• **THE PROBLEM**
Take every line from the entries below that includes the word "catch" and copy it.
══ DATASET EXTRACT ══
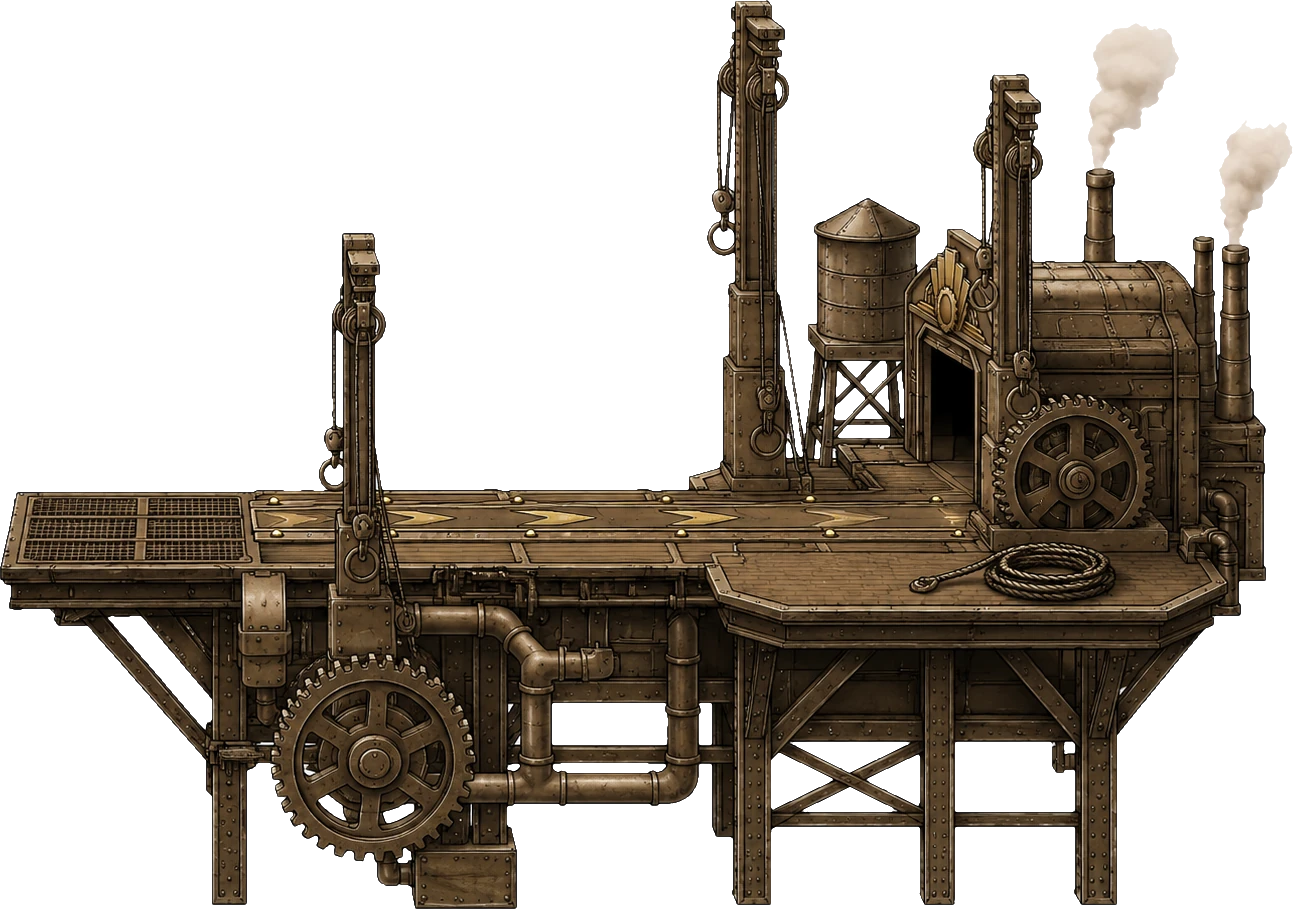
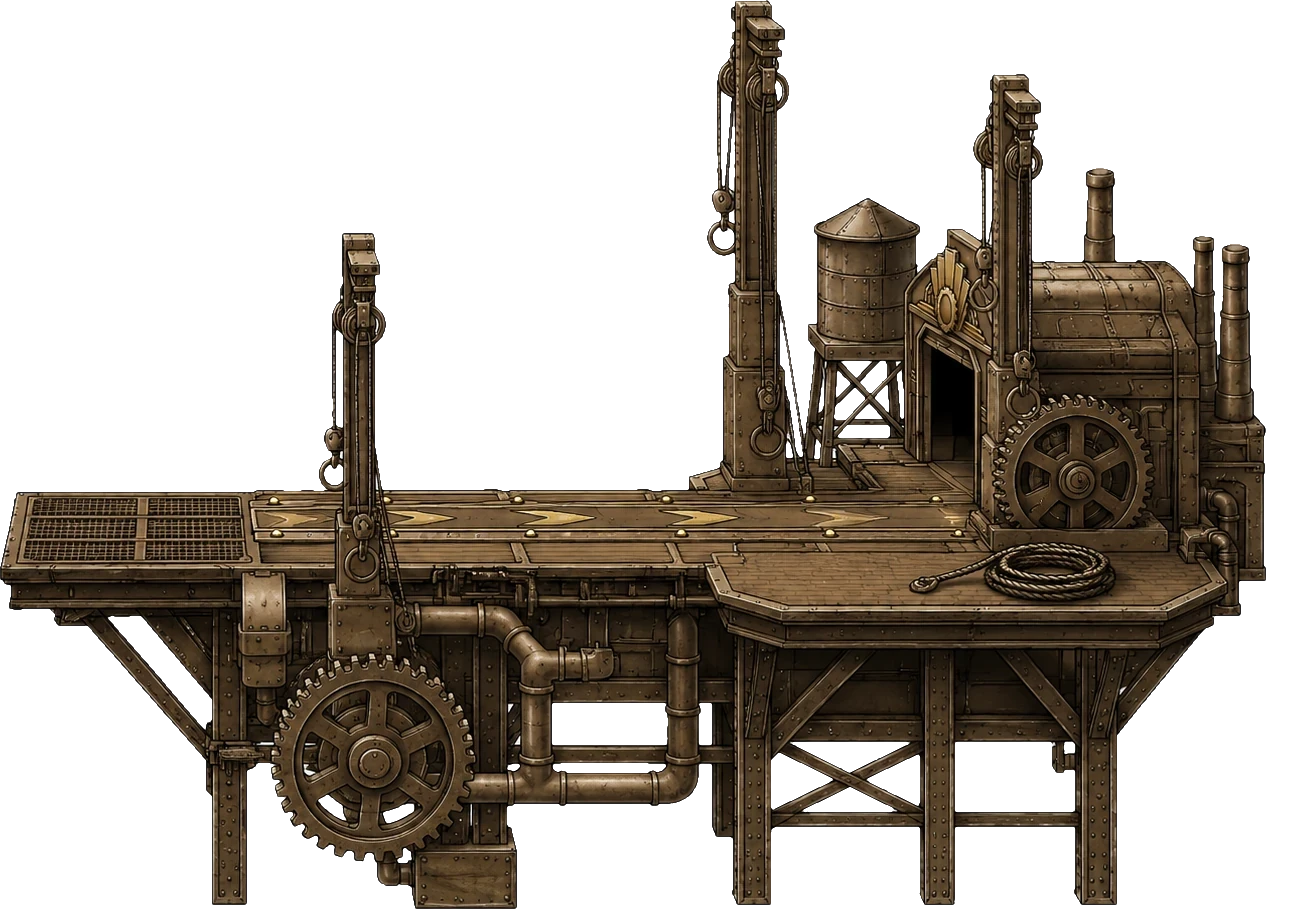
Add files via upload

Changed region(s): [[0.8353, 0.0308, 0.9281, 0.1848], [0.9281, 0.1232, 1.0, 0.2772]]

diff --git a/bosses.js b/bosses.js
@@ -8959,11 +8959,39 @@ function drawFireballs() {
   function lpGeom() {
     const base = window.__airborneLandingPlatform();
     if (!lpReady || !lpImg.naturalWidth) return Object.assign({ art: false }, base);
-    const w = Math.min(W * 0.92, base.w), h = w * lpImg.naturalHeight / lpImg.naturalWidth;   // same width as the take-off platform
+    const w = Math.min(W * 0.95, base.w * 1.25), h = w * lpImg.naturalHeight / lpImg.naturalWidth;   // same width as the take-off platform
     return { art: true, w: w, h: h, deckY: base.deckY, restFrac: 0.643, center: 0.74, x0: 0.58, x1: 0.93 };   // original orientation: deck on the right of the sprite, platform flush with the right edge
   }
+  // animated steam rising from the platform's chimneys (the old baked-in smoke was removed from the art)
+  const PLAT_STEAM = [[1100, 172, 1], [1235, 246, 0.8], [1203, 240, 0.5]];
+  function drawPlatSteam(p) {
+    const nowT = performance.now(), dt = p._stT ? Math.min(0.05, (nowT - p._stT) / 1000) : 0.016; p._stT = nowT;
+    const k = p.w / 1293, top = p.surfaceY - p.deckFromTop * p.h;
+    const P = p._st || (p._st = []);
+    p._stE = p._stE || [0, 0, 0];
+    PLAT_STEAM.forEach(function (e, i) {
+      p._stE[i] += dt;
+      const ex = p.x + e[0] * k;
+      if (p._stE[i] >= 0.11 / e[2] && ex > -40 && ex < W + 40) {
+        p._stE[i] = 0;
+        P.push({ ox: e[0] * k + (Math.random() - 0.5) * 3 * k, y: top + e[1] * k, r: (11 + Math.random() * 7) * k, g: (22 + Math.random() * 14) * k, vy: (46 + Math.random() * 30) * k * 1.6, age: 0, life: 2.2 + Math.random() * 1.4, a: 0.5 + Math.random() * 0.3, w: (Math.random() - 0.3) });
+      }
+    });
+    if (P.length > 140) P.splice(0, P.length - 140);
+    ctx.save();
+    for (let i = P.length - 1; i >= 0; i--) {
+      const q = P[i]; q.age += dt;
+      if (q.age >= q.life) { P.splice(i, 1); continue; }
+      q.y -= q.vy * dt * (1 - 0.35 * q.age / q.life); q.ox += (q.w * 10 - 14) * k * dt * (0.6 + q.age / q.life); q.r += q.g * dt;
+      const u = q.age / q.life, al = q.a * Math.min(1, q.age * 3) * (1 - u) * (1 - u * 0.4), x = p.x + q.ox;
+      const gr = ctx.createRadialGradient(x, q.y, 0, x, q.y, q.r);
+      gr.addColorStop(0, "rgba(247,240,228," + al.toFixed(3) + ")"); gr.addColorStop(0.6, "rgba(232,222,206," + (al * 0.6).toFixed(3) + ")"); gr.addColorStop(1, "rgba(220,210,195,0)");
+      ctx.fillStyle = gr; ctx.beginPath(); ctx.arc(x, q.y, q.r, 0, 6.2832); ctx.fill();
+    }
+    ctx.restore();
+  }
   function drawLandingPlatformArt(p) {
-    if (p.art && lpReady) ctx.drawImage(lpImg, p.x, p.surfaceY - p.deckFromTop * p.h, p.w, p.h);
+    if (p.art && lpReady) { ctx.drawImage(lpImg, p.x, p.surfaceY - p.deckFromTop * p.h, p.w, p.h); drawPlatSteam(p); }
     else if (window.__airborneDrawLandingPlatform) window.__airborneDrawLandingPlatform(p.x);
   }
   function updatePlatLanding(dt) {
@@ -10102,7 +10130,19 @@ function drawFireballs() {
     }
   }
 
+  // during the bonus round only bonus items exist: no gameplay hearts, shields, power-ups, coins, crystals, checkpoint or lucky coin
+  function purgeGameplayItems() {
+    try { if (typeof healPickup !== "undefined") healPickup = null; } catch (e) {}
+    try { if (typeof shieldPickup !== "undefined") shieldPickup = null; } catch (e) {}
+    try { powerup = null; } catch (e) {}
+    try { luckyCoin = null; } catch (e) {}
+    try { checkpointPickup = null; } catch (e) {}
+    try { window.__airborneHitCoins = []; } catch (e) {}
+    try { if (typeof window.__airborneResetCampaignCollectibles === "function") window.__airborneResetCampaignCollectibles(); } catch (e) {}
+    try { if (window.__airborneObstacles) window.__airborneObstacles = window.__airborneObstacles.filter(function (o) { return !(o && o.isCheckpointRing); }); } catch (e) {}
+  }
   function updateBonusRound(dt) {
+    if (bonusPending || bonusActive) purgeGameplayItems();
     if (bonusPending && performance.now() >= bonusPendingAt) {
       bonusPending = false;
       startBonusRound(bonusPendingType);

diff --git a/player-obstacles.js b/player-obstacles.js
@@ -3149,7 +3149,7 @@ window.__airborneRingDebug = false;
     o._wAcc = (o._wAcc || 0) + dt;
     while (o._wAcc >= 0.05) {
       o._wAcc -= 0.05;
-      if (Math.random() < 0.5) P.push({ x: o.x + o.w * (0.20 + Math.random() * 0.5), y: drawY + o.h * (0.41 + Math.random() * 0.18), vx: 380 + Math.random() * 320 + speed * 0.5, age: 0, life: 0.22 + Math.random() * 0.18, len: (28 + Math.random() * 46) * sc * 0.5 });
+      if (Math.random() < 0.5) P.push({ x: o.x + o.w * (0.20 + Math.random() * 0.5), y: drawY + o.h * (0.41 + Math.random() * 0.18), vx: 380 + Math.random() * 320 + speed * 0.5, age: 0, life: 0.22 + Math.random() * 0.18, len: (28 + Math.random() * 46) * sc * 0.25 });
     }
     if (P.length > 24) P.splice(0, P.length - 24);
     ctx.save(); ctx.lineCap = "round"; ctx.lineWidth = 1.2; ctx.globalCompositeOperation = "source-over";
═══
══ DATASET EXTRACT ══
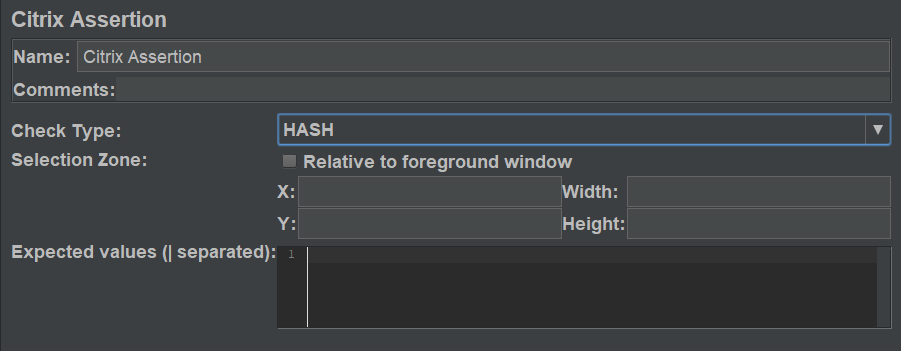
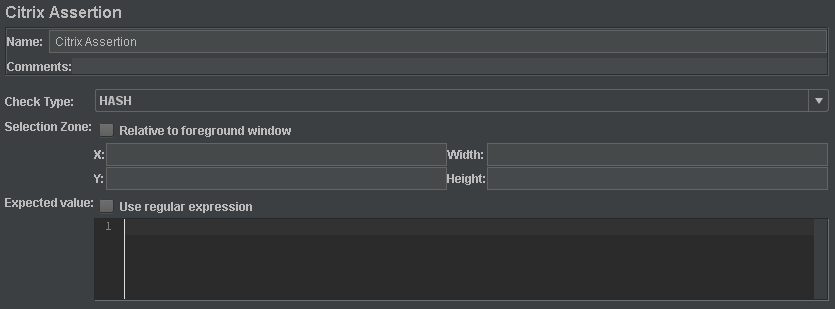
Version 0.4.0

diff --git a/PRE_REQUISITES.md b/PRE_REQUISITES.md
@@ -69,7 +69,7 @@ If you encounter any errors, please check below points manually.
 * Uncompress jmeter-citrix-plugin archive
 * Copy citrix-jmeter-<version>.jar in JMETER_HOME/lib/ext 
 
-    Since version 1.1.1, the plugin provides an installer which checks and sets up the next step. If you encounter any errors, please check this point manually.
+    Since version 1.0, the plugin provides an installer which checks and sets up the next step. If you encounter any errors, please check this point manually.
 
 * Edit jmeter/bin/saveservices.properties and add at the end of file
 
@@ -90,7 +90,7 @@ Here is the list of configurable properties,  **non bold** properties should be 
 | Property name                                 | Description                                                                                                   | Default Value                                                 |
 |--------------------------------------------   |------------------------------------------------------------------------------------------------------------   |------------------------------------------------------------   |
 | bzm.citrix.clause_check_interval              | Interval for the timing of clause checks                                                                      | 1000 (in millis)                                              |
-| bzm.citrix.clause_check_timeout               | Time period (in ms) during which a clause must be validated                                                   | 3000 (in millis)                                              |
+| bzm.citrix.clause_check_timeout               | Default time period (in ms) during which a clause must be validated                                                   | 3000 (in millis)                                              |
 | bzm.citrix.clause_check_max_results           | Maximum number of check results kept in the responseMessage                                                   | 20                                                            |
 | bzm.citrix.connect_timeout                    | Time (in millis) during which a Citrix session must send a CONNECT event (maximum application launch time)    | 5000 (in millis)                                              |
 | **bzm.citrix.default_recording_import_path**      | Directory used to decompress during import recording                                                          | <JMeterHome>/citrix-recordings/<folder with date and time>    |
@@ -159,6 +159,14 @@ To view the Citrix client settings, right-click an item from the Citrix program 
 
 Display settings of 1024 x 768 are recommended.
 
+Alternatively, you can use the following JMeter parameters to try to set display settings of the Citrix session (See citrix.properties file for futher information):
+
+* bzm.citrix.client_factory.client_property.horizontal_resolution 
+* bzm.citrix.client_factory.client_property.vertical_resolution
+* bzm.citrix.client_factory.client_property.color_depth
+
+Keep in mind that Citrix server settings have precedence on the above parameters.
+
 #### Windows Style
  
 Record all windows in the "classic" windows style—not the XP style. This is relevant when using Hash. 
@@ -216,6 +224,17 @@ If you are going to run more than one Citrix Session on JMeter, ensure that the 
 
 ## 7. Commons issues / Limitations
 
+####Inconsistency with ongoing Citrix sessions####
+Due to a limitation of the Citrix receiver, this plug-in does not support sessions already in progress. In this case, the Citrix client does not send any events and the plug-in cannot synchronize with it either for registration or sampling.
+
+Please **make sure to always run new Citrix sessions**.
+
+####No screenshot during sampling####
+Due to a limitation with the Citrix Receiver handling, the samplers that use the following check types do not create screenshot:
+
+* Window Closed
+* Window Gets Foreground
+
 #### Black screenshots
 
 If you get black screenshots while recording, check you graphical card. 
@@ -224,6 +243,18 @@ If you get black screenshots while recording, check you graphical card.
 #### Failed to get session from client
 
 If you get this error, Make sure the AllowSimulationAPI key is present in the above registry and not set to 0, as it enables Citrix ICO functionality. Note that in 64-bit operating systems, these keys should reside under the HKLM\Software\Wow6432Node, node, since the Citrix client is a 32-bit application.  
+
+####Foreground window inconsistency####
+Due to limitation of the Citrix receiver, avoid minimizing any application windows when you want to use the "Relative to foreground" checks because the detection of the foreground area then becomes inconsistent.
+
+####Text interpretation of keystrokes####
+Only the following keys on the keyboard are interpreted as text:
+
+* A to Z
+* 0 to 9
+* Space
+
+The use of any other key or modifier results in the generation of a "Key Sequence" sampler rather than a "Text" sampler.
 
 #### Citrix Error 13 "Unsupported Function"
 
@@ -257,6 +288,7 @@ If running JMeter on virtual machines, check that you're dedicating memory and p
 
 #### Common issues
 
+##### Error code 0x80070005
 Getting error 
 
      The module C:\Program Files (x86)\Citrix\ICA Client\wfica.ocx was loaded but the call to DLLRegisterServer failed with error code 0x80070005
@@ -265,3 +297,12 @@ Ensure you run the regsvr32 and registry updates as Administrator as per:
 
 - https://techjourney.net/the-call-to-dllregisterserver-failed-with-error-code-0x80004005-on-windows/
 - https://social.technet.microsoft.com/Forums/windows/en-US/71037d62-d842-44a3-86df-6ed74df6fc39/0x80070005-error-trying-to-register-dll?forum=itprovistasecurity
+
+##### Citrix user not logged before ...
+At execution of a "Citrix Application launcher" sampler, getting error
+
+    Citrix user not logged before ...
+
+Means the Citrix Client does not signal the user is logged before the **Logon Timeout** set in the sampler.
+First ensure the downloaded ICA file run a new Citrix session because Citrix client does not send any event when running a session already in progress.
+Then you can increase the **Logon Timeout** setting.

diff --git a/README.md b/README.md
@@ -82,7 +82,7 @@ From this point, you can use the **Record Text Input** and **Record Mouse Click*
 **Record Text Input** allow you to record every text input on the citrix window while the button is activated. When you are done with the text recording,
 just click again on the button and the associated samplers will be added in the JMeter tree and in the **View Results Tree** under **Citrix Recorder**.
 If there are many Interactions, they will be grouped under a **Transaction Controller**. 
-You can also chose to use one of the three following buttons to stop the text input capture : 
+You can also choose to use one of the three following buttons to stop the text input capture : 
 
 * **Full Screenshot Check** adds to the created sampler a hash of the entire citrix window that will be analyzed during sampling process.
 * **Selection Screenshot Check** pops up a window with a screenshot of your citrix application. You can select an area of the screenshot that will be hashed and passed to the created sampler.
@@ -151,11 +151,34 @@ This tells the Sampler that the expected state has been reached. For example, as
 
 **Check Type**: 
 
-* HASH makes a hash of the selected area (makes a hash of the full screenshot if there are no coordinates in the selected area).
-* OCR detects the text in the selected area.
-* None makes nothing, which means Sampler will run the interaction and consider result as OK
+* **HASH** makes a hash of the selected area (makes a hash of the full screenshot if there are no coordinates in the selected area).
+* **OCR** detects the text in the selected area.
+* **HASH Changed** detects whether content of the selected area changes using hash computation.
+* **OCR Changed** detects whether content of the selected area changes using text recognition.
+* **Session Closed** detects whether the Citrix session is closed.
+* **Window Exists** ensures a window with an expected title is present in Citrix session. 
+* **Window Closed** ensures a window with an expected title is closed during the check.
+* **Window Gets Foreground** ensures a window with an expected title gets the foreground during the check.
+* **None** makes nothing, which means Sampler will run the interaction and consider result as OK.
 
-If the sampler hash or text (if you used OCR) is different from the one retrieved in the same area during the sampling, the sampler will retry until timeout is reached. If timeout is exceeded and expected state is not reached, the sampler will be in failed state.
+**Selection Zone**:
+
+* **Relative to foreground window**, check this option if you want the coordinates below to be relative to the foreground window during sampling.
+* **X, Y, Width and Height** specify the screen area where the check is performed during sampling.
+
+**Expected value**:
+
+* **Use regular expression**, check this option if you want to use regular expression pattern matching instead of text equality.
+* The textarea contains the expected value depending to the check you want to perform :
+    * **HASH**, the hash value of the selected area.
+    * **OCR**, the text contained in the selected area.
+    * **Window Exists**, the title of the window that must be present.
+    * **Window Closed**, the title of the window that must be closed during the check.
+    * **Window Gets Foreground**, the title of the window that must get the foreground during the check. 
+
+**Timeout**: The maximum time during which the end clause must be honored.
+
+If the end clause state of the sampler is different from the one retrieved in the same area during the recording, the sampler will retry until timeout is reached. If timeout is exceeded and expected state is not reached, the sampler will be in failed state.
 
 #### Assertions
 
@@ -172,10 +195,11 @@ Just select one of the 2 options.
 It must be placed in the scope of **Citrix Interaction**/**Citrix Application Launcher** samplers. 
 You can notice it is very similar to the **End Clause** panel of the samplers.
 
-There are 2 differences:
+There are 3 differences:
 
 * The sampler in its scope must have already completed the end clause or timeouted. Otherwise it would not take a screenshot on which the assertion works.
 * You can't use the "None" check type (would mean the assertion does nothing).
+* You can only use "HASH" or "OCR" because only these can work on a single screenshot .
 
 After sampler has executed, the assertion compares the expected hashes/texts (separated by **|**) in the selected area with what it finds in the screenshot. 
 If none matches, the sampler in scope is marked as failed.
═══
• **ANSWER FOR THIS EXERCISE**
+    try { if (typeof healPickup !== "undefined") healPickup = null; } catch (e) {}
+    try { if (typeof shieldPickup !== "undefined") shieldPickup = null; } catch (e) {}
+    try { powerup = null; } catch (e) {}
+    try { luckyCoin = null; } catch (e) {}
+    try { checkpointPickup = null; } catch (e) {}
+    try { window.__airborneHitCoins = []; } catch (e) {}
+    try { if (typeof window.__airborneResetCampaignCollectibles === "function") window.__airborneResetCampaignCollectibles(); } catch (e) {}
+    try { if (window.__airborneObstacles) window.__airborneObstacles = window.__airborneObstacles.filter(function (o) { return !(o && o.isCheckpointRing); }); } catch (e) {}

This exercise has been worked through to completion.